After exchanging brief greetings with securocrats, among them Defence Forces chief, Constantine Chiwenga, Chief of Staff in the Zimbabwe National Army, Major-General Douglas Nyikayaramba, Police Commissioner-General Augustine Chihuri, head of prisons Paradzayi Zimondi, Central Intelligence Director-General Happyton Bonyongwe and an unidentified member of the Air Force of Zimbabwe top brass, who was probably standing in for the absent Perrance Shiri, Mugabe sauntered into Parliament to deliver his speech.
As he walked over the approximately 20-metre red carpet, which was spread for him at the entrance of Parliament Building, the nonagenarian’s security surrounded him as if he was in an elaborate human enclosure, making it almost impossible for jostling journalists to take any pictures.
Then he was gone.
There was no giant television outside Parliament to broadcast Mugabe’s address.
In the past, a giant screen would transmit live Mugabe’s address to enable people at Africa Unity Square to follow proceedings.
Security details prowled the environs of Parliament Building, some of them armed to the teeth.
Ironically, the speech was delivered opposite Africa Unity Square, where abducted activist Itai Dzamara used to hold his one-man demonstrations, calling for the veteran leader to step down.
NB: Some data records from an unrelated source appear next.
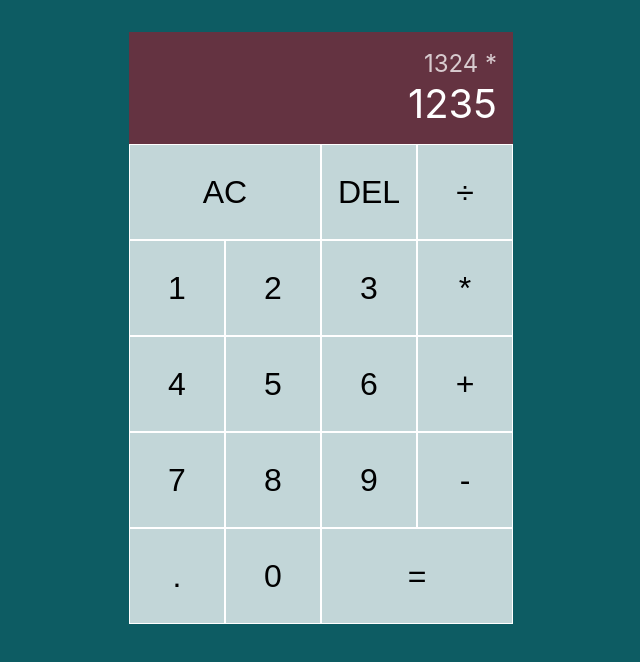
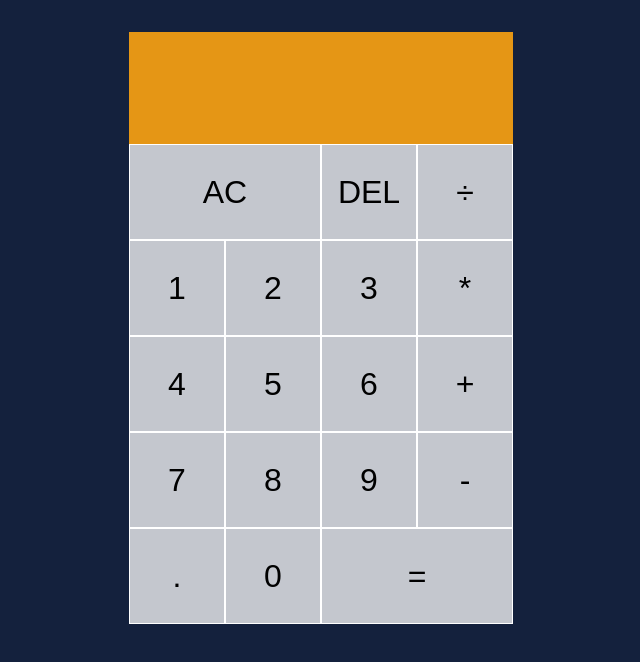
Before and after one commit to nima-ca/React-Calculator, a React (Create React App) app: page / in a window 1280 px wide. Shown: the top 662 px of the page, without its empty margins (319-959 px from the left). Built offline with nearby package versions, Linux system fonts and the light colour scheme.

Commit message:
color pallete changed

```diff
--- a/src/App.js
+++ b/src/App.js
@@ -4,8 +4,8 @@ function App() {
   return (
     <div className={styles["calculator-grid"]}>
       <div className={styles.output}>
-        <div className={styles.previous}>1324 *</div>
-        <div className={styles.current}>1235</div>
+        <div className={styles.previous}></div>
+        <div className={styles.current}></div>
       </div>
       <button className={styles["span-two"]}>AC</button>
       <button>DEL</button>
--- a/src/App.module.css
+++ b/src/App.module.css
@@ -11,7 +11,7 @@
 }
 
 .output {
-  background-color: rgba(var(--color-secondary-rgb), 0.5);
+  background-color: rgba(var(--color-secondary-rgb), 0.9);
   grid-column: 1 / -1;
   display: flex;
   flex-direction: column;
--- a/src/index.css
+++ b/src/index.css
@@ -1,7 +1,7 @@
 :root {
-  --color-primary: #0d5c63;
-  --color-secondary: #bb0a21;
-  --color-secondary-rgb: 187, 10, 33;
+  --color-primary: #14213d;
+  --color-secondary: #fca311;
+  --color-secondary-rgb: 252, 163, 17;
   --color-black: #252627;
   --color-white: #fff;
   --color-white-rgb: 255, 255, 255;
@@ -16,7 +16,7 @@
 body {
   margin: 0;
   padding: 0;
-  background-color: #0d5c63;
+  background-color: var(--color-primary);
 
   font-family: -apple-system, BlinkMacSystemFont, "Segoe UI", "Roboto", "Oxygen",
     "Ubuntu", "Cantarell", "Fira Sans", "Droid Sans", "Helvetica Neue",
```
And true to form, Mugabe never mentioned Dzamara in his speech.